■ Activity
Only lines holding the word "media" are wanted. Copy them from the listing below.

■ Material supplied
--- START ---
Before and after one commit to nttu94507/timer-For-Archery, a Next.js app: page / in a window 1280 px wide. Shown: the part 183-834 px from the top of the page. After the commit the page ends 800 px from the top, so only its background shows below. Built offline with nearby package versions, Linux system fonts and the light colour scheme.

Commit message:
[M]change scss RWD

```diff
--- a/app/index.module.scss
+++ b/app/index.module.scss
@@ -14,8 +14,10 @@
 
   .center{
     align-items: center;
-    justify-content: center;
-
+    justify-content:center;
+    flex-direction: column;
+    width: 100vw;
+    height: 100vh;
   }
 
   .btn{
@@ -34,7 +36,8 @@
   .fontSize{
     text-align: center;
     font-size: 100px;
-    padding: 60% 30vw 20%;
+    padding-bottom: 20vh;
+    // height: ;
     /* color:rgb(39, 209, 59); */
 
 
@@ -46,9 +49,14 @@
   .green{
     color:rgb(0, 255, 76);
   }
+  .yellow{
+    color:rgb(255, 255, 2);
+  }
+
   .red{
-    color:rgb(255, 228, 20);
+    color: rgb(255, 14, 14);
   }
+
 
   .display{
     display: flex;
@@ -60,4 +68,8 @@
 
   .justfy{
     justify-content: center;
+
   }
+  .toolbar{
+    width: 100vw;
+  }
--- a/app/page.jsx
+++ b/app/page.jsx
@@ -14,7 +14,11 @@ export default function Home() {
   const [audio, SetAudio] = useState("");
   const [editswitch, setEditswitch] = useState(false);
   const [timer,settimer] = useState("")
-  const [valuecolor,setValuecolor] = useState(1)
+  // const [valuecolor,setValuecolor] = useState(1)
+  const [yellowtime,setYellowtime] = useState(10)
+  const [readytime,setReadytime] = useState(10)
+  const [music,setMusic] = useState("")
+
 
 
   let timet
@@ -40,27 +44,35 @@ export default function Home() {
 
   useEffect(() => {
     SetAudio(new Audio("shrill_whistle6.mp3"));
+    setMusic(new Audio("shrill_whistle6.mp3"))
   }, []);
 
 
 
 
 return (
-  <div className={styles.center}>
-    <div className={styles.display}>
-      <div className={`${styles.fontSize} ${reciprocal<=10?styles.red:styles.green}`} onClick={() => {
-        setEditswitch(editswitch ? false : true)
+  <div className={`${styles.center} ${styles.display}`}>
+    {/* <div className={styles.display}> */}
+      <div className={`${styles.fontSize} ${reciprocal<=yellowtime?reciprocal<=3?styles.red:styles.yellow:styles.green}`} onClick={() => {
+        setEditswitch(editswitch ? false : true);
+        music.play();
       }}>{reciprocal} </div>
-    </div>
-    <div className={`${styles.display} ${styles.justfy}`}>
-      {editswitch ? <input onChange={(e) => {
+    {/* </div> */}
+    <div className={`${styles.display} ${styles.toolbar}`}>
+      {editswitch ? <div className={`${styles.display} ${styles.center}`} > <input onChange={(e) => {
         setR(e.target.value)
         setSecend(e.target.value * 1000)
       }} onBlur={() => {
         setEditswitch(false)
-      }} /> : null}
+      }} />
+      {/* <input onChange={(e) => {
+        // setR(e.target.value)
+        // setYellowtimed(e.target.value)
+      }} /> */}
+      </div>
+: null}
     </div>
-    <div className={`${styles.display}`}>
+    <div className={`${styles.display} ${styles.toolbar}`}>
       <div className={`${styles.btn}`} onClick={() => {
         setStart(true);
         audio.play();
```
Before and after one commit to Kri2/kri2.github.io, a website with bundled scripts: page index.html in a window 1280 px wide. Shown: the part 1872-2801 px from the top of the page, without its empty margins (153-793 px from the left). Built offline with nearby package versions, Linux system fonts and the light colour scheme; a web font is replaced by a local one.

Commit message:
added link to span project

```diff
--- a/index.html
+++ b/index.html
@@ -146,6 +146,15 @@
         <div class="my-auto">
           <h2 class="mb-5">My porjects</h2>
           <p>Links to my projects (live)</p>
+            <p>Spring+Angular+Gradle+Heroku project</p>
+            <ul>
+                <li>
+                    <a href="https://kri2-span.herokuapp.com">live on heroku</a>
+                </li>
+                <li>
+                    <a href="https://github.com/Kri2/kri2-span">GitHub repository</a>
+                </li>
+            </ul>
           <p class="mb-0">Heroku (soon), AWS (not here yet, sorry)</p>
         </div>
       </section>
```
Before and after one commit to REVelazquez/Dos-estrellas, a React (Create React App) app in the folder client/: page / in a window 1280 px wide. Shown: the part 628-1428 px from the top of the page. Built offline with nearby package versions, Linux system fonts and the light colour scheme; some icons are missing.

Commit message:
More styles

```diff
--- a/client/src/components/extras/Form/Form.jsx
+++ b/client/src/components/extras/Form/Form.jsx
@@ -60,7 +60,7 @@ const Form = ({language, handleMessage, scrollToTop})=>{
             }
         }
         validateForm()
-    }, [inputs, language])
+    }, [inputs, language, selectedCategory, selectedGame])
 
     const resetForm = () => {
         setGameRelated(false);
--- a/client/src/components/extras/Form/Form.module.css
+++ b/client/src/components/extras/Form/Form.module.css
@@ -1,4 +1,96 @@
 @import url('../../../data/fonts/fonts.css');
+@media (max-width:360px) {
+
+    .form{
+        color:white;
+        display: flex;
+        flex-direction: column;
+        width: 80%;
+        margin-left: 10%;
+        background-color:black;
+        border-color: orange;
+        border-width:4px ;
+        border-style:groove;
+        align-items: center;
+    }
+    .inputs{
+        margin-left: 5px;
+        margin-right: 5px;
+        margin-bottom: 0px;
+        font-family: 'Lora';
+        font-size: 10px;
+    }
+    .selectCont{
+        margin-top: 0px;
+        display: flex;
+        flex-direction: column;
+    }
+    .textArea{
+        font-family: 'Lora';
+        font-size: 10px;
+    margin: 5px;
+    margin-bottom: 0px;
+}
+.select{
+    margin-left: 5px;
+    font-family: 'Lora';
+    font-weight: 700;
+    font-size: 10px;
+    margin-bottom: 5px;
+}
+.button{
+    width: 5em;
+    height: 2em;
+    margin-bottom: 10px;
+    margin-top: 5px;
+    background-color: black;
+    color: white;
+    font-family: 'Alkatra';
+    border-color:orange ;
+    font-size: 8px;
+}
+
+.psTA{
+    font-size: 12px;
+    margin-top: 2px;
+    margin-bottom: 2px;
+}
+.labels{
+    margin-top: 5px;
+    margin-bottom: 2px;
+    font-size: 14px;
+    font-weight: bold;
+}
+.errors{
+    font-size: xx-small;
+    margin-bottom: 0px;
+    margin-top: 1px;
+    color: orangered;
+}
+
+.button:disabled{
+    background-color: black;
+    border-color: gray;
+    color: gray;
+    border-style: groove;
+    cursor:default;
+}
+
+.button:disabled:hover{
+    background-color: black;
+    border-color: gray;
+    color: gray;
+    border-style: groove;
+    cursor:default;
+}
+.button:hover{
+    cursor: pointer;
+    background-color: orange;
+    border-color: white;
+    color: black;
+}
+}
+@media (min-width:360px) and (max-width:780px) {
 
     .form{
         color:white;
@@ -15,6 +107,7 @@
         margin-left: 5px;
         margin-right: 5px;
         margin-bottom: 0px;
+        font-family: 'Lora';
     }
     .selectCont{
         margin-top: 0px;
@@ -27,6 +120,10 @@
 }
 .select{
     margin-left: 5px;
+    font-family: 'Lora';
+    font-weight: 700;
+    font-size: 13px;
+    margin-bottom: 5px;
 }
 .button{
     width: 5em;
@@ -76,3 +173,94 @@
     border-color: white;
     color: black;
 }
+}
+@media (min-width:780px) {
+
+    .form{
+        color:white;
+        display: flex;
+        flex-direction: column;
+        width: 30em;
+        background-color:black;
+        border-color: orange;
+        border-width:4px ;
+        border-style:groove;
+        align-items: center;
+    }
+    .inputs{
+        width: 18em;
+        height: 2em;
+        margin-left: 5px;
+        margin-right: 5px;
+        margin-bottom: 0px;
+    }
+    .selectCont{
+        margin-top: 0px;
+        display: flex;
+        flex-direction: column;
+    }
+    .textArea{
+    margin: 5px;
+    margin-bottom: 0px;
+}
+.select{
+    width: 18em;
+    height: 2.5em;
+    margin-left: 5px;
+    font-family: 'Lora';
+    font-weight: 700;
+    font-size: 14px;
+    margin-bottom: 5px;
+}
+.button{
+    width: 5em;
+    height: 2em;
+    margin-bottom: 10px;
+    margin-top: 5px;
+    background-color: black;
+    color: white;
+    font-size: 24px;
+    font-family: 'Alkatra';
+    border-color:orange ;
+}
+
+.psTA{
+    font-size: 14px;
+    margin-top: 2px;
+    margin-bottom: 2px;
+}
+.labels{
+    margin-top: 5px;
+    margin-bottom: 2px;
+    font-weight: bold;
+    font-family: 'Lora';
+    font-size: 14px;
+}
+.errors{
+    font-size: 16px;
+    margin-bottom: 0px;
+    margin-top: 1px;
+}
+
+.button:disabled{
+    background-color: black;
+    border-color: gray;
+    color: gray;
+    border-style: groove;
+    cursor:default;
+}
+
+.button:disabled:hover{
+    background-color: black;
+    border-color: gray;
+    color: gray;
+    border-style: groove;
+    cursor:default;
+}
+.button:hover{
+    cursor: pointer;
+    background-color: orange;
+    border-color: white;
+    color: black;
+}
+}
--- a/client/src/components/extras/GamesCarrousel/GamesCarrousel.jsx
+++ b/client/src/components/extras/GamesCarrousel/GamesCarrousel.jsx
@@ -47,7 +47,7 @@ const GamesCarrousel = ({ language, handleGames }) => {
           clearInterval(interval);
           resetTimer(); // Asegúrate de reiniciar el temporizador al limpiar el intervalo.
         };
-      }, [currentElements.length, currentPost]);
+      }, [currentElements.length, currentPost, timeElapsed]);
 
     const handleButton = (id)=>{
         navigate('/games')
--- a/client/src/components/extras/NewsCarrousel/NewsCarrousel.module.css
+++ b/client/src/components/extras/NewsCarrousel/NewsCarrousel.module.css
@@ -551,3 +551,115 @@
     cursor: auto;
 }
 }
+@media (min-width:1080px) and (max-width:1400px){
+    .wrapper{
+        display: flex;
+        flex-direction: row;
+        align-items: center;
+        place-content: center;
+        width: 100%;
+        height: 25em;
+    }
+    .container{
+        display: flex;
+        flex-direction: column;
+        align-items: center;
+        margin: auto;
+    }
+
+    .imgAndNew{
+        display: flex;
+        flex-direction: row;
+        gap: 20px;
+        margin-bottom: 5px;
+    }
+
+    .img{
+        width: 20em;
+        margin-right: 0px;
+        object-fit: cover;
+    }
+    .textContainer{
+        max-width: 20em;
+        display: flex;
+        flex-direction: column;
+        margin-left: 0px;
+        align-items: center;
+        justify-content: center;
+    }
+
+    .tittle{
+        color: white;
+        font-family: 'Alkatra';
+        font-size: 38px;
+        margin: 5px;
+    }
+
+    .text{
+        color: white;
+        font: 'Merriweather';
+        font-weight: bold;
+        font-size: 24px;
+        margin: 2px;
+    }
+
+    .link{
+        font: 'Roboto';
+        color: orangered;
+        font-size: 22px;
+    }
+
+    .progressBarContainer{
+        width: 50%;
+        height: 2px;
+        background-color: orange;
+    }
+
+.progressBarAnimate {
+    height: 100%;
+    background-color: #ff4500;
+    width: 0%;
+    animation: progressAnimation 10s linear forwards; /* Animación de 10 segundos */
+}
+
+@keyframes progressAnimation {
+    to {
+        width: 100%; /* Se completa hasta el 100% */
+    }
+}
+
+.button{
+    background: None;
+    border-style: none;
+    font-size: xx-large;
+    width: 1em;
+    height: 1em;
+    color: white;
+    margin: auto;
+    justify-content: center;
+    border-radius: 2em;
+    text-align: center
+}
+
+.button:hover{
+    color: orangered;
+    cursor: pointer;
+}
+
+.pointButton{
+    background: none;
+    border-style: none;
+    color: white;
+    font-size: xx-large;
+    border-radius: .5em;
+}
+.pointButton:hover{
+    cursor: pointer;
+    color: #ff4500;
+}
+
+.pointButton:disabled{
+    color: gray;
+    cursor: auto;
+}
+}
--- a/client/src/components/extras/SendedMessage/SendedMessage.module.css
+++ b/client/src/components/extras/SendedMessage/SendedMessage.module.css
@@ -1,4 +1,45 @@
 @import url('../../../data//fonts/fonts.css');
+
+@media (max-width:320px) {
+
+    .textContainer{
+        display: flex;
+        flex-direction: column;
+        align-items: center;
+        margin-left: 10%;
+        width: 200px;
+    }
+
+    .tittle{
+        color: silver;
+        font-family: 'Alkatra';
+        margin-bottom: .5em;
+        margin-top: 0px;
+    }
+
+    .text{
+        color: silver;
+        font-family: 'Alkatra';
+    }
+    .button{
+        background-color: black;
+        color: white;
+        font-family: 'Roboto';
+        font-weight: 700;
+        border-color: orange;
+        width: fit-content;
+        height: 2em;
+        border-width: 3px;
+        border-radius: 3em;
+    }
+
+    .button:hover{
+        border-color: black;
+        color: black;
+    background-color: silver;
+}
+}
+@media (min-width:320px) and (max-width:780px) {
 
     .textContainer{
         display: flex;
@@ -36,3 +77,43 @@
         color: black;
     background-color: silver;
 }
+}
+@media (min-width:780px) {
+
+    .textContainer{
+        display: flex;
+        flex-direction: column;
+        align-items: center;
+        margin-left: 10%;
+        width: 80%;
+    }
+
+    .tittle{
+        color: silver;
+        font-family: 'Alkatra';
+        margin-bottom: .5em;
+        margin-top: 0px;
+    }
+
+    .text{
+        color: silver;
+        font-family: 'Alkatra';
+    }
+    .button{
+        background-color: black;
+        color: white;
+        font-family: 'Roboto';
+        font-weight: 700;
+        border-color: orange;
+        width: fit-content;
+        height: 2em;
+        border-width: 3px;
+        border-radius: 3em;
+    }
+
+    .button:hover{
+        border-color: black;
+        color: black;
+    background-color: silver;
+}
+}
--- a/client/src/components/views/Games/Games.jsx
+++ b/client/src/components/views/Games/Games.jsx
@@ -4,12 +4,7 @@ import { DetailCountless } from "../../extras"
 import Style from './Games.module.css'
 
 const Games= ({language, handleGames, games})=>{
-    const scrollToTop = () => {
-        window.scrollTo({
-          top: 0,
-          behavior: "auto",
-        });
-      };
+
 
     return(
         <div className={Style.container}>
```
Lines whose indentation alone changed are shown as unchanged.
--- END ---
■ Written solution
+@media (max-width:360px) {
+@media (min-width:360px) and (max-width:780px) {
+@media (min-width:780px) {
+@media (min-width:1080px) and (max-width:1400px){
+@media (max-width:320px) {
+@media (min-width:320px) and (max-width:780px) {
+@media (min-width:780px) {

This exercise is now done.